BEGIN Provided material
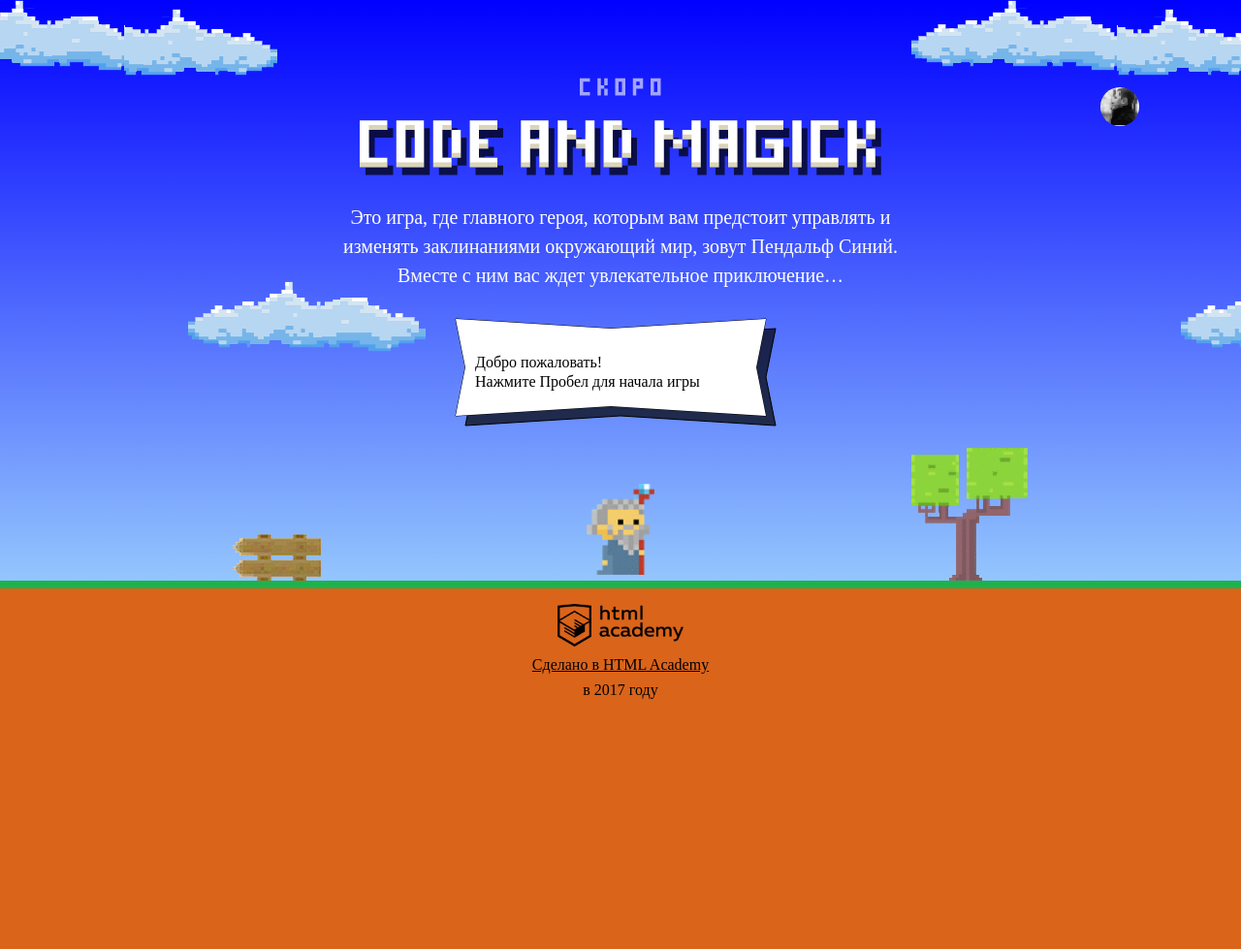
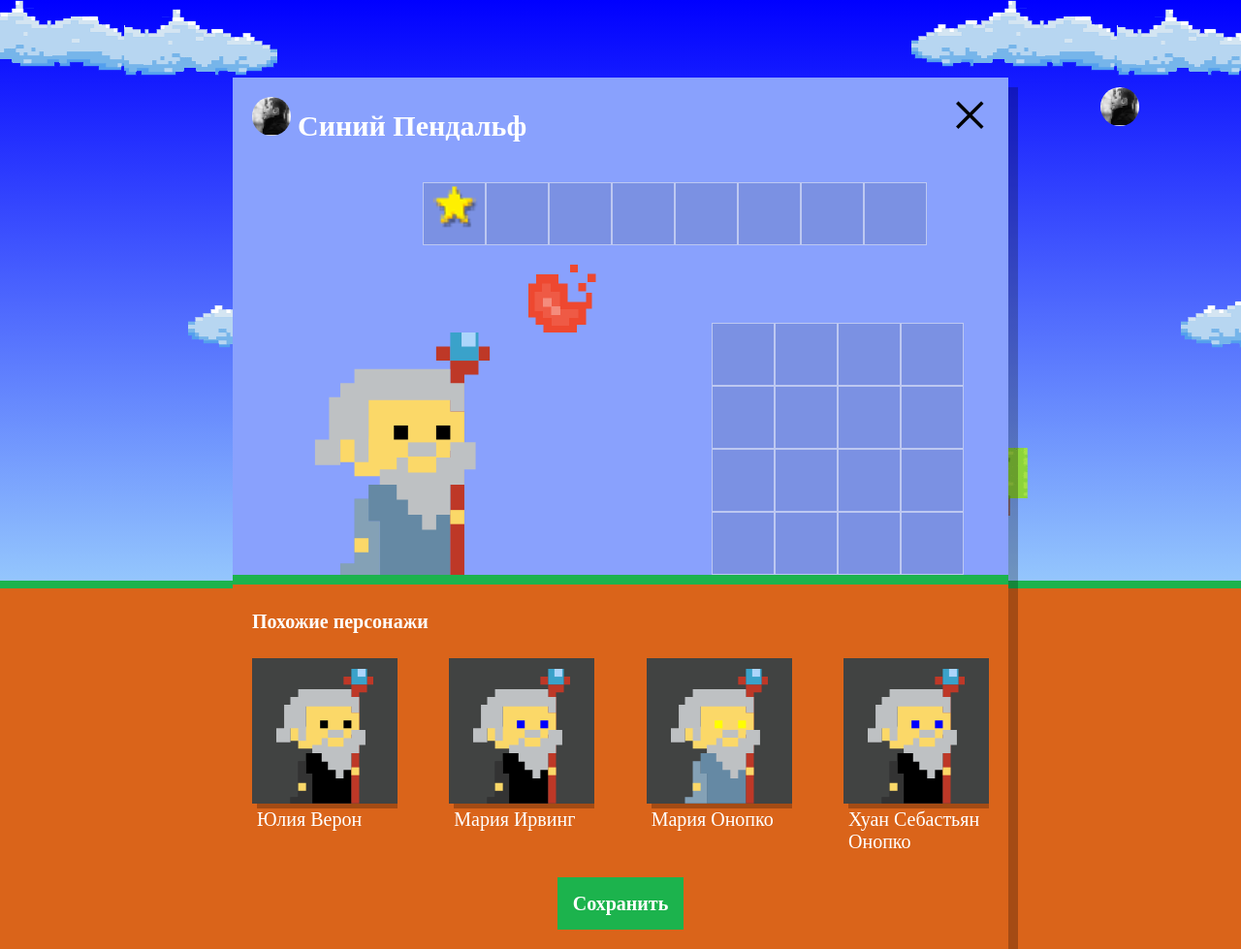
Before and after one commit to alex-bulanov/593835-code-and-magick-19, a website: page index.html in a window 1280 px wide. Shown: the whole page at 97% size. Before the commit the page ends 800 px from the top, so only its background shows below. Drawn offline with Linux system fonts and the light colour scheme; a web font is replaced by a local one.

Commit message:
Создание рандомных персонажей

```diff
--- a/index.html
+++ b/index.html
@@ -209,5 +209,6 @@
 </script>
 <script src="js/game.js"></script>
 <script src="js/stat.js"></script>
+<script src="js/setup.js"></script>
 </body>
 </html>
--- /dev/null
+++ b/js/setup.js
@@ -0,0 +1,41 @@
+'use strict';
+
+var names = ['Иван', 'Хуан Себастьян', 'Мария', 'Кристоф', 'Виктор', 'Юлия', 'Люпита', 'Вашингтон'];
+var surnames = ['да Марья', 'Верон', 'Мирабелла', 'Вальц', 'Онопко', 'Топольницкая', 'Нионго', 'Ирвинг'];
+var coatColors = ['rgb (101, 137, 164)', 'rgb (241, 43, 107)', 'rgb (146, 100, 161)', 'rgb (56, 159, 117)', 'rgb (215, 210, 55)', 'rgb (0, 0, 0)'];
+var eyesColors = ['black', 'red', 'blue', 'yellow', 'green'];
+
+var getRandomNumber = function (arr) {
+  var max = arr.length - 1;
+  var min = 0;
+  return Math.floor(Math.random() * (max - min + 1) + min);
+};
+
+var creatingWizard = function (namesArr, surnamesArr, coatColorsArr, eyesColorsArr) {
+  var object = {
+    name: namesArr[getRandomNumber(namesArr)],
+    surname: surnamesArr[getRandomNumber(surnamesArr)],
+    coatColor: coatColorsArr[getRandomNumber(coatColorsArr)],
+    eyesColor: eyesColorsArr[getRandomNumber(eyesColorsArr)]
+  };
+  return object;
+};
+
+var userDialog = document.querySelector('.setup');
+userDialog.classList.remove('hidden');
+
+var setupSimilar = document.querySelector('.setup-similar');
+setupSimilar.classList.remove('hidden');
+
+var similarListElement = document.querySelector('.setup-similar-list');
+var similarWizardTemplate = document.querySelector('#similar-wizard-template').content.querySelector('.setup-similar-item');
+
+for (var i = 0; i < 4; i++) {
+  var wizardElement = similarWizardTemplate.cloneNode(true);
+  var currentWizard = creatingWizard(names, surnames, coatColors, eyesColors);
+  wizardElement.querySelector('.setup-similar-label').textContent = currentWizard.name + ' ' + currentWizard.surname;
+  wizardElement.querySelector('.wizard-coat').style.fill = currentWizard.coatColor.slice(0, 3) + currentWizard.coatColor.slice(4);
+  wizardElement.querySelector('.wizard-eyes').style.fill = currentWizard.eyesColor;
+  similarListElement.appendChild(wizardElement);
+
+}
```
END Provided material
For each line of the material that contains "html", return a copy.

**Response to this exercise:**
Before and after one commit to alex-bulanov/593835-code-and-magick-19, a website: page index.html in a window 1280 px wide. Shown: the whole page at 97% size. Before the commit the page ends 800 px from the top, so only its background shows below. Drawn offline with Linux system fonts and the light colour scheme; a web font is replaced by a local one.
--- a/index.html
+++ b/index.html
 </html>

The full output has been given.